Used 1997 Eagle Vision Review
Edmunds expert review
What's new for 1997
Chrysler's LH-series of sedans has redefined the traditional American sedan. The Chrysler Concorde emphasizes the luxury portion of the equation, while the Dodge Intrepid has mid-America squarely within its gunsight grille. Eagle's Vision is designed to appeal to those of us who want a dash of flair and sophistication in our family haulers. It is the most sporting and European of the trio, with a distinctive look all its own. However, if Chrysler's sales charts are any evidence, there are few takers for this recipe in the marketplace.
Product planners gave enthusiast drivers a good reason to buy a Vision in 1996. The Vision TSi is equipped with a driver-controlled, four-speed shiftable transmission called Autostick. An auto manual transmission similar to Porsche's Tiptronic, Autostick allows the transmission to operate in two modes. It will operate in a regular Drive mode, with the transmission automatically shifting the gears, or the driver can manually shift the transmission with the Autostick engaged. Drop the stick into the lowest shifter position, and then flick the stick to the left for downshifts and to the right for upshifts, all without lifting your foot off the accelerator. Despite the innovative Autostick, decent performance and fairly attractive looks, the Vision continues to be a sales loser. Now that Autostick is available in more Chrysler products, we expect sales to drop even lower for the unpopular Vision.

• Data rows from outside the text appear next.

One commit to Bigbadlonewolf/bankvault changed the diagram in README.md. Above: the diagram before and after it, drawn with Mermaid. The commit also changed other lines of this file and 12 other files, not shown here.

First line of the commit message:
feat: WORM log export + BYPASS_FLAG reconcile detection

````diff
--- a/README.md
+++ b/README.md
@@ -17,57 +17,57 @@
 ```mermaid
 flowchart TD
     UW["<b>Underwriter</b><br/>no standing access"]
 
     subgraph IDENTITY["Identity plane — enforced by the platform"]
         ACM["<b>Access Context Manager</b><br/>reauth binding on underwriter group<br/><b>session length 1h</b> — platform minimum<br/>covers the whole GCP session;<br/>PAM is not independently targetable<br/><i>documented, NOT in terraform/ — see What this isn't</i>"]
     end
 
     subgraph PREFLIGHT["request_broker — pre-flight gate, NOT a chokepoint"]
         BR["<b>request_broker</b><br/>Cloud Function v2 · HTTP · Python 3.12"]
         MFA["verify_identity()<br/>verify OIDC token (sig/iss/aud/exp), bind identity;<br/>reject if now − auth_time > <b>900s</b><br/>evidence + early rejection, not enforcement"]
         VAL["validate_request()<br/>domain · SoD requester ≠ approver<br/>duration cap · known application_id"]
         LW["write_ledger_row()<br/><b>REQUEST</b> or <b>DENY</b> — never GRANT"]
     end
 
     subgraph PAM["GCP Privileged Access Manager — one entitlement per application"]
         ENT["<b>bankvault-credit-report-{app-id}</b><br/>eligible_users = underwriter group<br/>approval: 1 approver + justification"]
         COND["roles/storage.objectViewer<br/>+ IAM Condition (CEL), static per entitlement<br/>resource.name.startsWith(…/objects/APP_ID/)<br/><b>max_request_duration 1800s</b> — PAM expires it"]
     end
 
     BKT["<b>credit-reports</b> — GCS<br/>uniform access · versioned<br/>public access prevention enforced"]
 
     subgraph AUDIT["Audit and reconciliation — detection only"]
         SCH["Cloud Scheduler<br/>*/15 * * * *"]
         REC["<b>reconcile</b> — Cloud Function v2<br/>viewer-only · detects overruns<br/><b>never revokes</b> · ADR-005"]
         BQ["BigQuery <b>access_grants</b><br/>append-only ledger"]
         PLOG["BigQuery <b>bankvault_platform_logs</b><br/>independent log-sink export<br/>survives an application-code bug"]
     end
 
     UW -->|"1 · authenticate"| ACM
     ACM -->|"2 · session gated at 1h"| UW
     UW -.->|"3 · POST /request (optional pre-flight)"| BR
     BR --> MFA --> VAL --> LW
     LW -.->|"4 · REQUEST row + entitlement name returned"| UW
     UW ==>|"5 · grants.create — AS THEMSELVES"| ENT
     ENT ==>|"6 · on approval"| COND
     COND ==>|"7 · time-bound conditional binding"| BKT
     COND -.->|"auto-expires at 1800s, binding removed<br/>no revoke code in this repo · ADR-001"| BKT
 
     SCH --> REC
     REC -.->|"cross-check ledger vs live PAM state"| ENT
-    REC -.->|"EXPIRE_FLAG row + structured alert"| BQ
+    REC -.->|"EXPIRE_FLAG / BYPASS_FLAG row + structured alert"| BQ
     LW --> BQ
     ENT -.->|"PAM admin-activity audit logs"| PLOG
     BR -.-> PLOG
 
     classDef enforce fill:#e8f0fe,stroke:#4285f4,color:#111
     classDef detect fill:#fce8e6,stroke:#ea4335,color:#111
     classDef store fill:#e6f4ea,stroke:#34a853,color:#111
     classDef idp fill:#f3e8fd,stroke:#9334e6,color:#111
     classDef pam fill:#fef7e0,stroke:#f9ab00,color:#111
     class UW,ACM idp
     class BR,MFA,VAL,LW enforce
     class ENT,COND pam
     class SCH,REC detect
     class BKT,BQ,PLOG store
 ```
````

It's too bad the Vision doesn't sell, because it's a great car. Perhaps the jutting grille with its big bird's beak emblem puts potential customers off. Maybe the Eagle division, formed in 1988, hasn't developed the brand image necessary to move the merchandise. Could be that people don't think car' when told to drop by their local Jeep-Eagle dealership for a test drive. No matter. Eagle has been heavily advertising the Vision to get the car noticed. It seems that pitchman Greg Kinnear has been getting more mileage out of these ads than Eagle has.

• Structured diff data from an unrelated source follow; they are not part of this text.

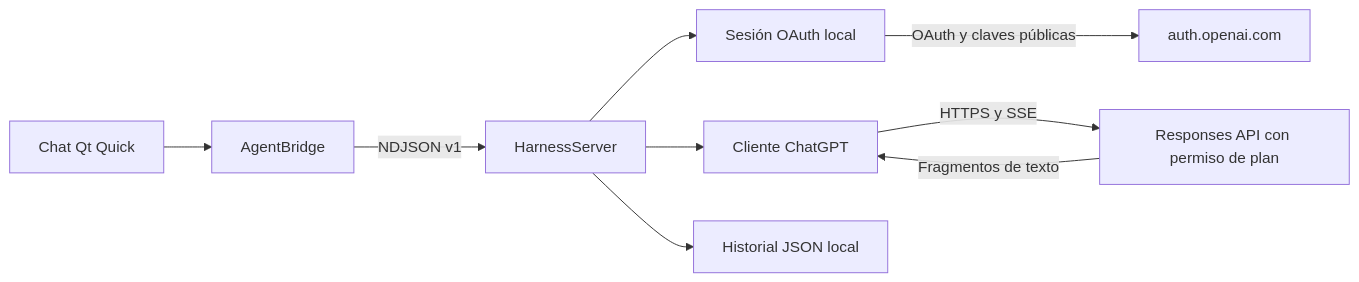
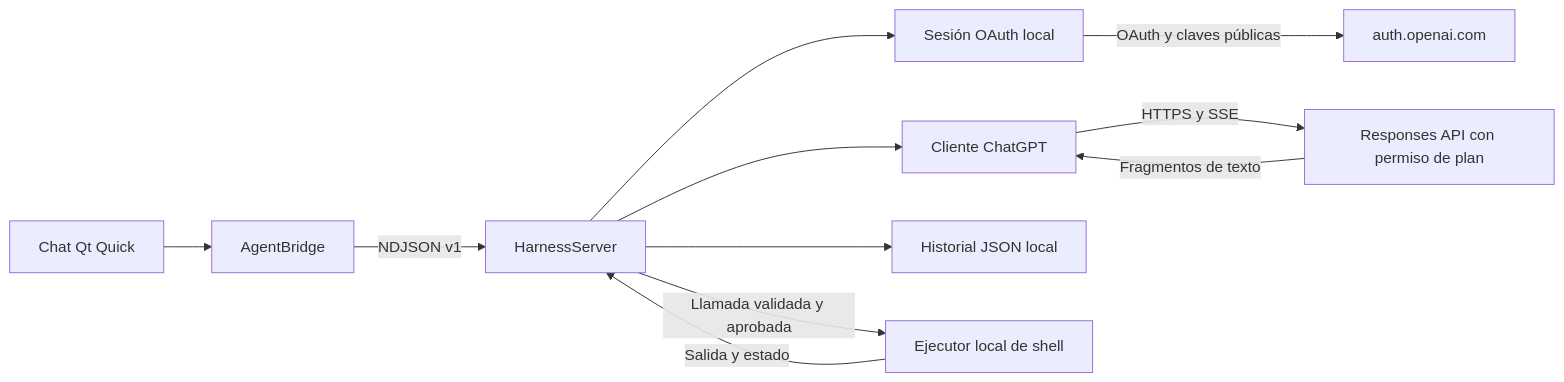
Before and after one commit to davidmeraz/agent-shell: the diagram in docs/architecture.md, drawn with Mermaid. The commit also changed other lines of this file and 29 other files, not shown here.

````diff
--- a/docs/architecture.md
+++ b/docs/architecture.md
@@ -6,11 +6,13 @@
 ```mermaid
 flowchart LR
     Qt[Chat Qt Quick] --> Bridge[AgentBridge]
     Bridge -->|NDJSON v1| Python[HarnessServer]
     Python --> Session[Sesión OAuth local]
     Python --> Client[Cliente ChatGPT]
     Session -->|OAuth y claves públicas| Auth[auth.openai.com]
     Client -->|HTTPS y SSE| API[Responses API con permiso de plan]
     API -->|Fragmentos de texto| Client
     Python --> History[Historial JSON local]
+    Python -->|Llamada validada y aprobada| Shell[Ejecutor local de shell]
+    Shell -->|Salida y estado| Python
 ```
````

The changes to the Eagle Vision in 1997 are limited to new colors, a better base stereo and an option that will allow ESi drivers the chance to experience the 3.5-liter V6 power currently limited to the TSi.
Vision offers rakish styling, a long list of standard features, and more interior room than all of its competition. It handles very much like its LH brethren, which is to say, extraordinarily well for a big sedan. We think the Vision is a logical choice for sedan buyers who want a little pizzazz in their daily commute, and sales types are likely to wheel and deal more aggressively than the boys at the Dodge or Chrysler dealer to get the slow-selling Vision onto highways and into driveways.
Edmunds expert review process
This review was written by a member of Edmunds' editorial team of expert car reviewers. Our team drives every car you can buy. We put the vehicles through rigorous testing, evaluating how they drive and comparing them in detail to their competitors.
We're also regular people like you, so we pay attention to all the different ways people use their cars every day. We want to know if there's enough room for our families and our weekend gear and whether or not our favorite drink fits in the cupholder. Our editors want to help you make the best decision on a car that fits your life.